Construction employment in the U.S. is poised to rebound as a swelling pipeline of projects prompts companies to expand.
Builders in October had the most job openings and broke ground on more homes than at any time in four years, government data show. Billing by architecture firms, which typically leads construction by at least nine months, is climbing at the fastest pace since December 2010.
“You have a lot of projects right now in design and development, and as soon as the financing hits and the approvals are out, then the shovels go in the ground,” said Suzanne Breistol, co-owner of ConstructionConnection.com, a Marble Falls, Texas-based employment consulting service.
While construction payrolls accounted for 4.1 percent of all U.S. employment in November, a six-decade low, industry hiring will ripple through the world’s largest economy, prompting manufacturers, retailers, landscapers, real-estate brokers and transportation companies to also take on staff, according to economist Mark Zandi.
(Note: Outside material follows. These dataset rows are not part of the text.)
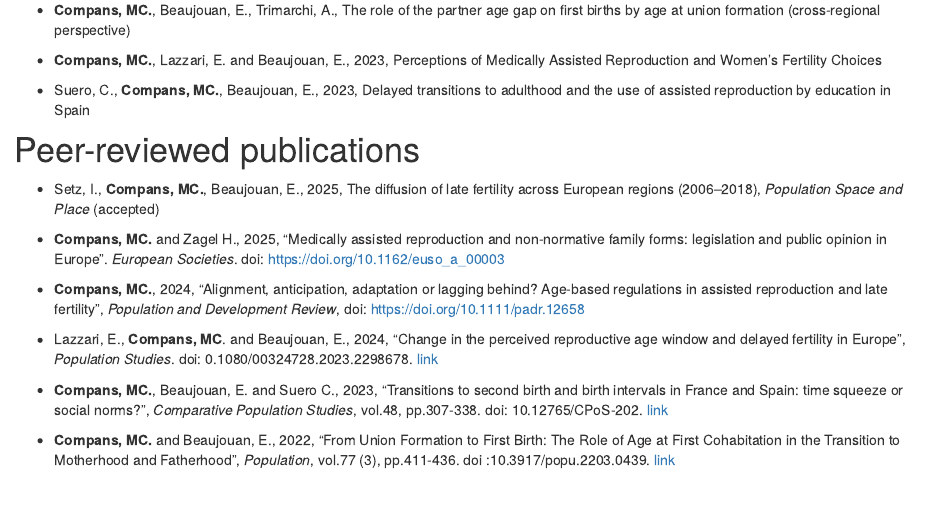
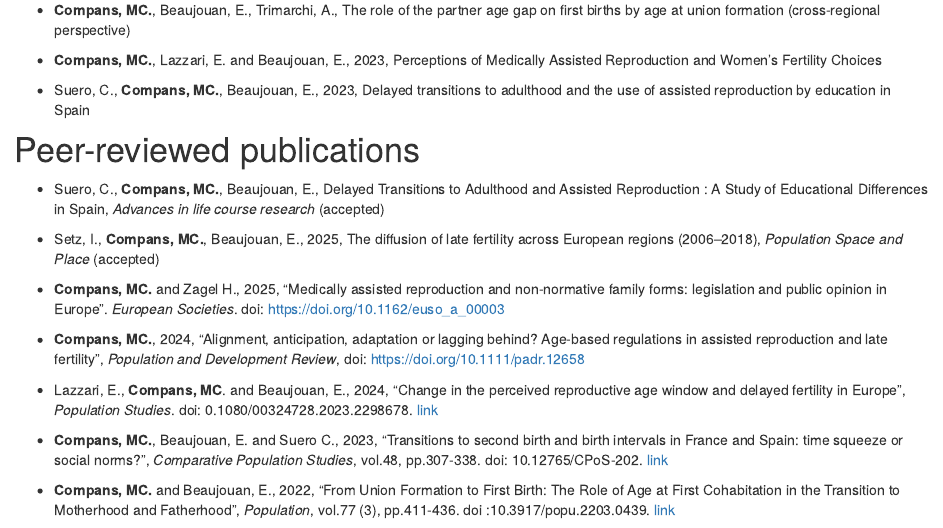
Before and after one commit to mccompans/mccompans.github.io, an R Markdown document (research.Rmd): the page in a window 1100 px wide, from 220 px down. Rendered offline with R 4.5, knitr and Pandoc, with nearby package versions; drawn as R Markdown's standard HTML page in place of the format the file asks for.

Commit message:
publication update

```diff
--- a/research.Rmd
+++ b/research.Rmd
@@ -27,6 +27,9 @@ formation (cross-regional perspective)
 
 
 # Peer-reviewed publications
+
+- Suero, C., **Compans, MC.**, Beaujouan, E., Delayed Transitions to Adulthood and Assisted Reproduction :
+A Study of Educational Differences in Spain, *Advances in life course research* (accepted)
 
 -   Setz, I., **Compans, MC.**, Beaujouan, E., 2025, The diffusion of late fertility across European regions (2006–2018), *Population Space and Place* (accepted)
 
```
Also changed, not shown: CV_Compans_MC.pdf.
About 250,000 construction and related jobs will be created in 2013, 13 percent of the 1.93 million Zandi projects the U.S. will add.
“Construction is a small share of the job market, but it can be a very large share of job growth, particularly when the construction industry is in an upswing,” said Zandi, chief economist at Moody’s Analytics Inc. in West Chester, Pennsylvania. “A big share of the improvement in jobs growth that I anticipate will come from construction and anything related.”
Steve Jason, one of New England Tech’s Plumbing Technology Department adjunct instructors, is a great guy! This past summer he volunteered as a plumbing instructor for several Boy Scout troops camping at Yawgoog Scout Reservation in Hope Valley, Rhode Island. For the past three years, Steve has been an Assistant Scout Master for Boy Scout Troop 44 from Chepachet, Rhode Island. His 13 year old son, Greg, is a member of this troop so every July, Steve and Greg spend a week together at Yawgoog.
While they were at camp this summer, Greg decided to earn a merit badge in plumbing (like father, like son) so Steve tagged along to see what was being taught. Steve offered a few suggestions to the scouts and soon realized that he could put his teaching skills to good use. The Boy Scout Administration saw how well Steve worked with the boys so they asked him if he could work with more scouts throughout the remainder of the summer. Of course, Steve said yes and continued to help the scouts complete their plumbing merit badge requirements every Thursday afternoon.
Steve had so much fun helping the scouts that he has already volunteered his time for 10 sessions next summer! By Steve sharing his expertise with the Boy Scouts, maybe he is helping some future New England Tech students.
Nice work, Steve!